Since April, the state Supreme Court rolled a large screen television into its San Francisco courtroom to conduct oral arguments.
Governor Gavin Newsom signed his first state budget on Thursday, which includes nearly $470 million in new judicial branch funding to continue the courts’ steady recovery after years of deep cuts.
At least 31 California counties home to 80 percent of the state's residents have kept COVID-19 emergency bail schedules to help curb the spread of the virus in jails and surrounding communities during the pandemic, according to data from superior courts.
The budget cuts $200 million from the state court system, though $150 million could be restored if the federal government sends additional aid by the fall.
"We in the judicial branch will do our best to serve the public in these unprecedented times of a global pandemic and recession," Chief Justice Tani G. Cantil-Sakauye said.
The Judicial Council voted to end the COVID-19 emergency bail schedule, as California begins a phased re-opening and courts restore services shuttered due to the COVID-19 pandemic.
The Judicial Council of California will not vote today on whether to end two emergency rules governing evictions and judicial foreclosures, after Chief Justice Tani Cantil-Sakauye announced she suspended the vote.

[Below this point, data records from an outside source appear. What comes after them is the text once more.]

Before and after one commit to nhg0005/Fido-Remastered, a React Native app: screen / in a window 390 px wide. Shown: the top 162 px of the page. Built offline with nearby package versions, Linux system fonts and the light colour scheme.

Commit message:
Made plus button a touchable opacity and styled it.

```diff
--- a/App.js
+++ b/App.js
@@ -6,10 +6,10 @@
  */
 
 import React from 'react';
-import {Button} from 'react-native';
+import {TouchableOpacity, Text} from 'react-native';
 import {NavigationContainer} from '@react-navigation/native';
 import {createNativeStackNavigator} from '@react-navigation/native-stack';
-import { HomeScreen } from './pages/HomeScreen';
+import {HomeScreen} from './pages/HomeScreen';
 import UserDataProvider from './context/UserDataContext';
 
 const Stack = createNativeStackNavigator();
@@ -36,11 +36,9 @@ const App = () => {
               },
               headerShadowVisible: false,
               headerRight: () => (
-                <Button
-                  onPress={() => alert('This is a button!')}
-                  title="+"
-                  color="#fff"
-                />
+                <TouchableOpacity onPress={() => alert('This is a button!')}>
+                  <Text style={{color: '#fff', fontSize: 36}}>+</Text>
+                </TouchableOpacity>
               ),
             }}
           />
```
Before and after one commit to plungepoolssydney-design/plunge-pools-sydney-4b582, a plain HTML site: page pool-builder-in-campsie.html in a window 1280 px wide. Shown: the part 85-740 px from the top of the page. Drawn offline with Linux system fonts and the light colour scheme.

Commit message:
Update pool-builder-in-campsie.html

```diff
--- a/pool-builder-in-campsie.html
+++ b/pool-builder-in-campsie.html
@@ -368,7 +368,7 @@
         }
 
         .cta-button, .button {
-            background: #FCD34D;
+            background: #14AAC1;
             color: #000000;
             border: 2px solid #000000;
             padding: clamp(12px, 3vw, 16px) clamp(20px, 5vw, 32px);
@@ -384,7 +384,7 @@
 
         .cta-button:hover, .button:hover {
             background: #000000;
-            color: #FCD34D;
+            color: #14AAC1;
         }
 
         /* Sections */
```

Guide addresses more than 200 questions and topics related to facilities, personnel, jury management, case management and processing, and communications.
The Judicial Council approved a revision to emergency rule 9 regarding the statutes of limitations for filing civil cases during the COVID-19 pandemic, and to clarify that the emergency rule also applies to “statutes of repose”.
Chief Justice Tani G. Cantil-Sakauye on Tuesday announced a new work group to review progress on reforms to California’s system of pretrial detention and identify next steps to continue work on the issue.
At its May 15 teleconference meeting, the council received reports on potential reductions to judicial branch funding, as well as planning efforts to restore court access and services restricted due to COVID-19 pandemic.
"The judicial branch is prepared to work with the Governor and the Legislature as we all try to maintain services for the public we serve," the Chief Justice said. Read her full statement.